EXERCISE DIRECTIONS:
Looking at the records below, please say how many lines contain the word "regression", as a bare number.

PROVIDED ENTRIES:

*** Block opens ***

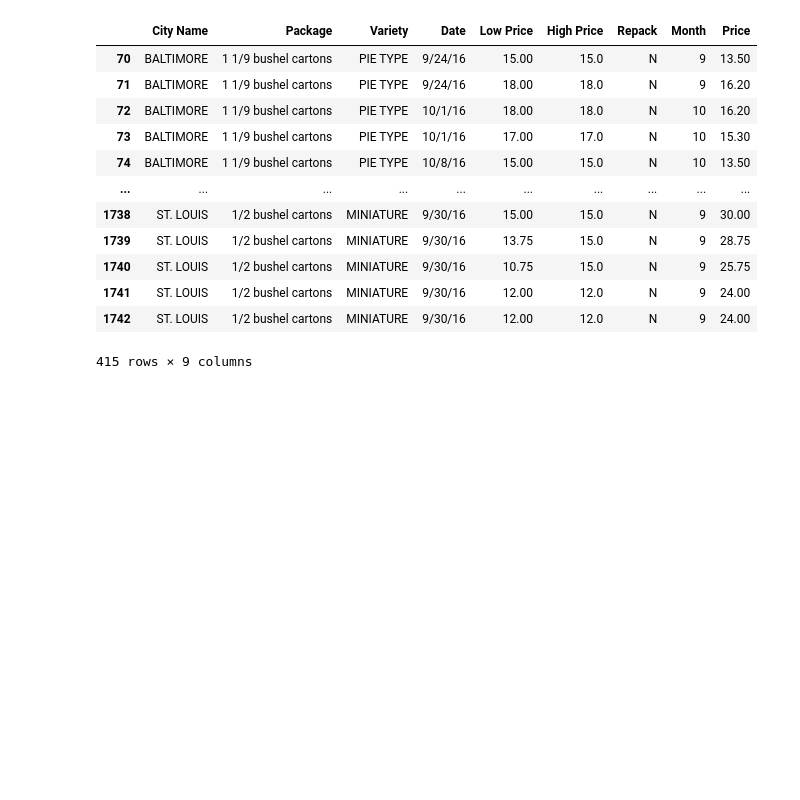
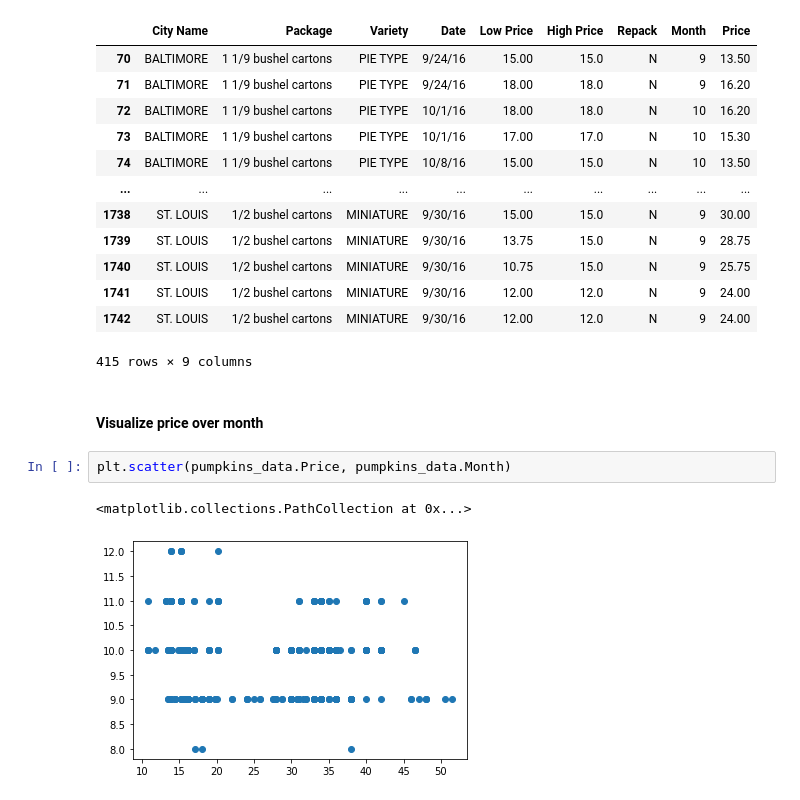
Before and after one commit to khqnn/machine-learning, a Jupyter notebook: regression/us pumpkins.ipynb, the cells around one changed output. Cells and saved outputs as stored; diff of their text form; blank space fills up the shorter version.

```diff
--- a/regression/us pumpkins.ipynb
+++ b/regression/us pumpkins.ipynb
@@ -125,3 +125,10 @@ pumpkins_data
 | 1741 | ST. LOUIS | 1/2 bushel cartons | MINIATURE | 9/30/16 | 12.00 | 12.0 | N | 9 | 24.00 |
 | 1742 | ST. LOUIS | 1/2 bushel cartons | MINIATURE | 9/30/16 | 12.00 | 12.0 | N | 9 | 24.00 |
 415 rows × 9 columns
+# %% [markdown]
+#### Visualize price over month
+# %%
+plt.scatter(pumpkins_data.Price, pumpkins_data.Month)
+# %% [output]
+<matplotlib.collections.PathCollection at 0x...>
+[figure, added]
```
Also changed, not shown: parts of 28 cells of this notebook, 1 other file.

*** Block closes ***

FINAL ANSWER:
3